=== EXERCISE OBJECTIVE ===
Search the data for the string "Medial" and copy each line where it turns up.

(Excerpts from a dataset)
*****

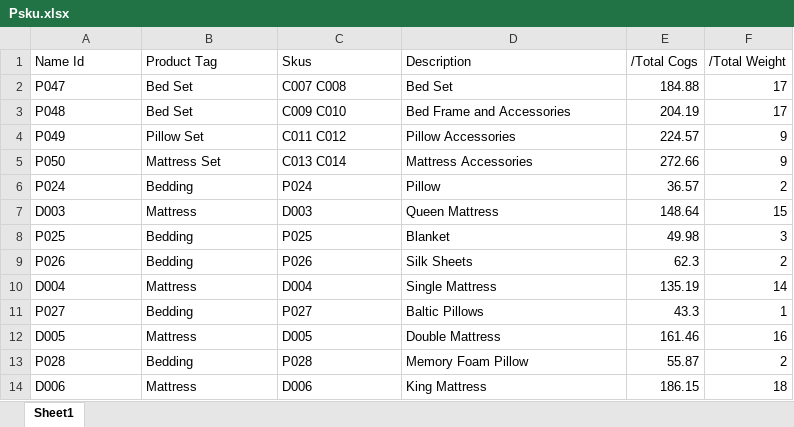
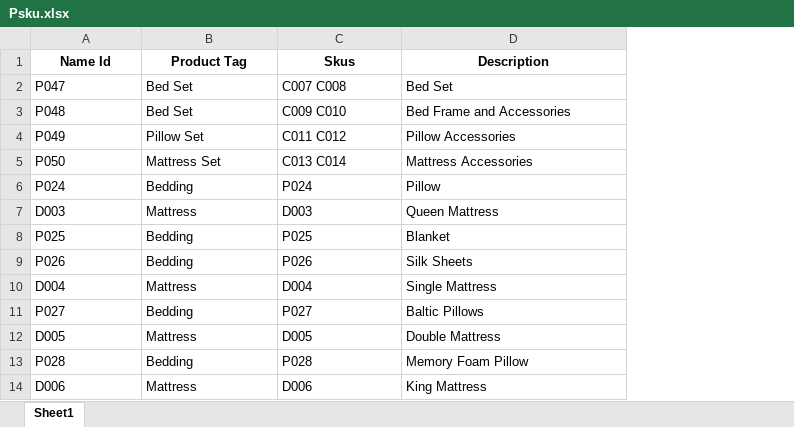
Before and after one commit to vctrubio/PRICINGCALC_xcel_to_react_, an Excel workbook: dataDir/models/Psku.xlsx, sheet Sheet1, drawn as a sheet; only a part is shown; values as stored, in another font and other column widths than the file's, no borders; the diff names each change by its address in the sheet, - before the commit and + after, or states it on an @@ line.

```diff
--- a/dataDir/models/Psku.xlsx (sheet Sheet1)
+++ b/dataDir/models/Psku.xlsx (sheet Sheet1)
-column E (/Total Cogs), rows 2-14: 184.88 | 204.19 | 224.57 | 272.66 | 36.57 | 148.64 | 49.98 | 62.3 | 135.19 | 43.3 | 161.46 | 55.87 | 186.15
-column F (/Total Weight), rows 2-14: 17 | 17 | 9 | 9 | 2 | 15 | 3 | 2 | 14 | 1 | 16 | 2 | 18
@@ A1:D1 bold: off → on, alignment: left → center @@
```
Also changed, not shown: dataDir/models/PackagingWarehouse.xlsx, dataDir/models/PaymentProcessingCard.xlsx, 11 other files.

*****

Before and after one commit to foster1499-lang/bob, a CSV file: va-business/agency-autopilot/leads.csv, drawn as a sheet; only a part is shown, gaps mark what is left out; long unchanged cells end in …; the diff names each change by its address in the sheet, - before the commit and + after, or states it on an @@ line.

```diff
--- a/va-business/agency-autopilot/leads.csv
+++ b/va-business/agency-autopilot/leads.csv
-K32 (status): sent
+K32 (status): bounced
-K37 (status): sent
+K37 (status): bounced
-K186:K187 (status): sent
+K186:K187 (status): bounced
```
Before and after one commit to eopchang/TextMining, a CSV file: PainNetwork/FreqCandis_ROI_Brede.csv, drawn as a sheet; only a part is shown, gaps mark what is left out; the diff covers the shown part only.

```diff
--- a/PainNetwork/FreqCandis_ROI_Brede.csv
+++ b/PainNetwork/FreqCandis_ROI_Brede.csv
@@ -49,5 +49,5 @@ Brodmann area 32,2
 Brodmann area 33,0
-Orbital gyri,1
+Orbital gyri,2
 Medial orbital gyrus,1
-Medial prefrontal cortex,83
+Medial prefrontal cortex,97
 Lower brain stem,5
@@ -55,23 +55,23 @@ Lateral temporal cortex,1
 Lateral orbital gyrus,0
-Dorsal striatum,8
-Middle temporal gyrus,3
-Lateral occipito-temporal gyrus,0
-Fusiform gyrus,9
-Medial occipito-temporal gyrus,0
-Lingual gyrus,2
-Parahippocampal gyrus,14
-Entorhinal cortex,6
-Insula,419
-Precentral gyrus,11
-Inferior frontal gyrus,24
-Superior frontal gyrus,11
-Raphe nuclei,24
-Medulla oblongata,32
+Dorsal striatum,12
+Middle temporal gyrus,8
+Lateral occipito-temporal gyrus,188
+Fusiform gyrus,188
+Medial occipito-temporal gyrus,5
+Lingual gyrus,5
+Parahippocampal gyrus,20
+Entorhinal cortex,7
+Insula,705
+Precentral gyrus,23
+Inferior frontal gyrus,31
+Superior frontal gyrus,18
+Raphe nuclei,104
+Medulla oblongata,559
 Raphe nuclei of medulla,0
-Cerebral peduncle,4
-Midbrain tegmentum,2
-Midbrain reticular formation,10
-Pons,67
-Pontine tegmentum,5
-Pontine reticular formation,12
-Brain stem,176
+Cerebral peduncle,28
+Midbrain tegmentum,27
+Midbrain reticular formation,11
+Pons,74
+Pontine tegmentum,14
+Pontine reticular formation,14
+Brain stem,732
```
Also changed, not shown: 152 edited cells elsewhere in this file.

*****

=== WRITTEN RESPONSE ===
 Medial orbital gyrus,1
-Medial prefrontal cortex,83
+Medial prefrontal cortex,97
-Medial occipito-temporal gyrus,0
+Medial occipito-temporal gyrus,5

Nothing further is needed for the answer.